Trekking is undoubtedly one of the best ways to experience a country’s landscape. And there’s something quite special about getting out in the fresh air and immersing yourself in the scenery with all that you need on your back.
But whilst treks such as the Inca trail in Peru or Mount Kilimanjaro in Tanzania are famous across the world, there’s plenty of other routes out there that are just as spectacular – only a little less travelled. So here’s five lesser-known hikes that should also be on your trekking bucket list.
Migration of the Berbers, Morocco
Duration: Five Days
When to go: May or October
Few have heard of the Berbers, but these nomadic communities have lived in North Africa long before the Arabs. With a culture dating back more than 4,000 years, Berbers tend to inhabit rural areas of Morocco and can be identified by their language and traditional customs.
Herding sheep and goats is a vital part of the Berber’s economy. And twice a year they trek with their herds between the Dades Valley and the High Atlas Mountains. Whereas at the start of summer they trek into the mountains to escape the heat, before winter they return to the lower valleys to avoid the freezing high altitude temperatures.
Joining the Migration of the Berbers is not only a unique trekking adventure, but also a chance to immerse yourself in one of the few cultures that still revolves around nature’s timing. Spending each night in a rustic Berber camp, you’ll learn all about these fascinating people who know the Moroccan landscape like the back of their hands.

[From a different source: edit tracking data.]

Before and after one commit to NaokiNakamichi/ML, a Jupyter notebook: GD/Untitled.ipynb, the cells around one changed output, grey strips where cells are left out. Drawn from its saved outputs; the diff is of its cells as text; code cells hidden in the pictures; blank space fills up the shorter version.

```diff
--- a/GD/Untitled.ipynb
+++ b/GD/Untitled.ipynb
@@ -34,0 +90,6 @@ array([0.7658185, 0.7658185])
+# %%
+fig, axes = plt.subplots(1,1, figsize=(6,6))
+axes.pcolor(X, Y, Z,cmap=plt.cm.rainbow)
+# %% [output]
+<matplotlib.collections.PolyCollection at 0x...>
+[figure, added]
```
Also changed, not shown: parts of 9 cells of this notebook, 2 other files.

The Hill Trails of Vietnam
Duration: Options from one to five days
Grade: Easy to difficult
When to go: October to May
With its patchwork of rice paddies, dramatic valleys and rolling mountains, it’s no surprise that northern Vietnam is home to a variety of trekking opportunities. However, what makes this area even more remarkable are the hill tribes that call it home.
Vietnam has over 50 recognised ethnic groups and, whilst they all share a traditional rural existence, each one still maintains its unique culture and language. Amongst the most populous are the Tay, Dzao and Hmong and those trekking in this region are fortunate enough to have the once-in-a-lifetime experience of a home-stay with these tribes.
One of the best bases to trek from is the former French hill station of Sapa. Numerous ethnic minority villages are located nearby including the Dzao village of Ta Phin and Hmong settlement of Sa Seng. Visitors can choose from easy day walks to demanding treks lasting several days. But thanks to the differing gradients of the routes, there’s options for all levels of fitness.
Druk Path Trek, Bhutan
Duration: Five Days
When to go: September to November
One of the oldest and most popular treks in the country, the Druk Path showcases the best of Bhutan. Starting in Paro, the trail passes pine forests, pristine lakes and breathtaking mountain scenery to reach the capital of Thimpu.
Highlights include spectacular views of mountains Jitchu Drake and Gangkar Puensum – the latter being one of the highest un-scaled peaks in the world. Ancient dzongs and villages also add to the scenery. And the trail passes the ruins of Jeli Dzong, a fortress set high above the Paro Valley.
With fairly short distances between rest stops, the Druk Path is a relatively easy trekking adventure and the perfect introductory experience to Bhutan’s Himalayan Kingdom.
The ‘Jordan Trail’ from Dana to Petra
Duration: Five days
When to go: October to December
Offering 40 days of trekking, the ‘Jordan Trail‘ covers over 650 kilometres from Umm Qais in the north to Aqaba in the south. But for those with less time who still want to trek this Middle Eastern nation, there’s a shorter alternative.
The most famous, and the most awe-inspiring, section of the trek runs from Dana to Petra. And was named one of the 15 best hikes in the world by National Geographic. The trail offers a stunning diversity of landscapes including dramatic valleys, rocky desert, dry wadis and sandstone mountains.
But if its natural attractions weren’t enough, this section of the trail ends in the rose city of Petra. And it’s worth taking a few extra days at the end of your trek to explore this World Heritage-listed wonder. As one of the world’s most famous archaeological sites, the city features ancient buildings carved directly into pink sandstone cliffs.
Annapurna Sanctuary Trek, Nepal
Duration: 11 Days
When to go: October to November or March to April
One of the greatest Himalayan treks, this route takes you to the spectacular natural amphitheatre known as the Annapurna Sanctuary. Here, giant peaks such as Annapurna 1, Machhapuchhre and Gangapurna reach heights of over 7,000 metres – creating a breathtaking mountain arena.
The Annapurna Sanctuary Trek ascends through picturesque forests, pretty villages and terraced rice fields to the sanctuary. The route also features the celebrated viewpoint of Poon Hill at an altitude of 3,195 metres. And those who head there before dawn are in for a truly unforgettable sunrise experience.
As this trek is a very popular route, the paths are in mostly good condition. However, those with this trek on their bucket list will need to ensure that they are physically prepared. With high altitudes and steep trails, this trek places greater demand on the body than those at lower elevations.
Want to take on one of these treks yourself? Check our our range of trekking and walking holidays.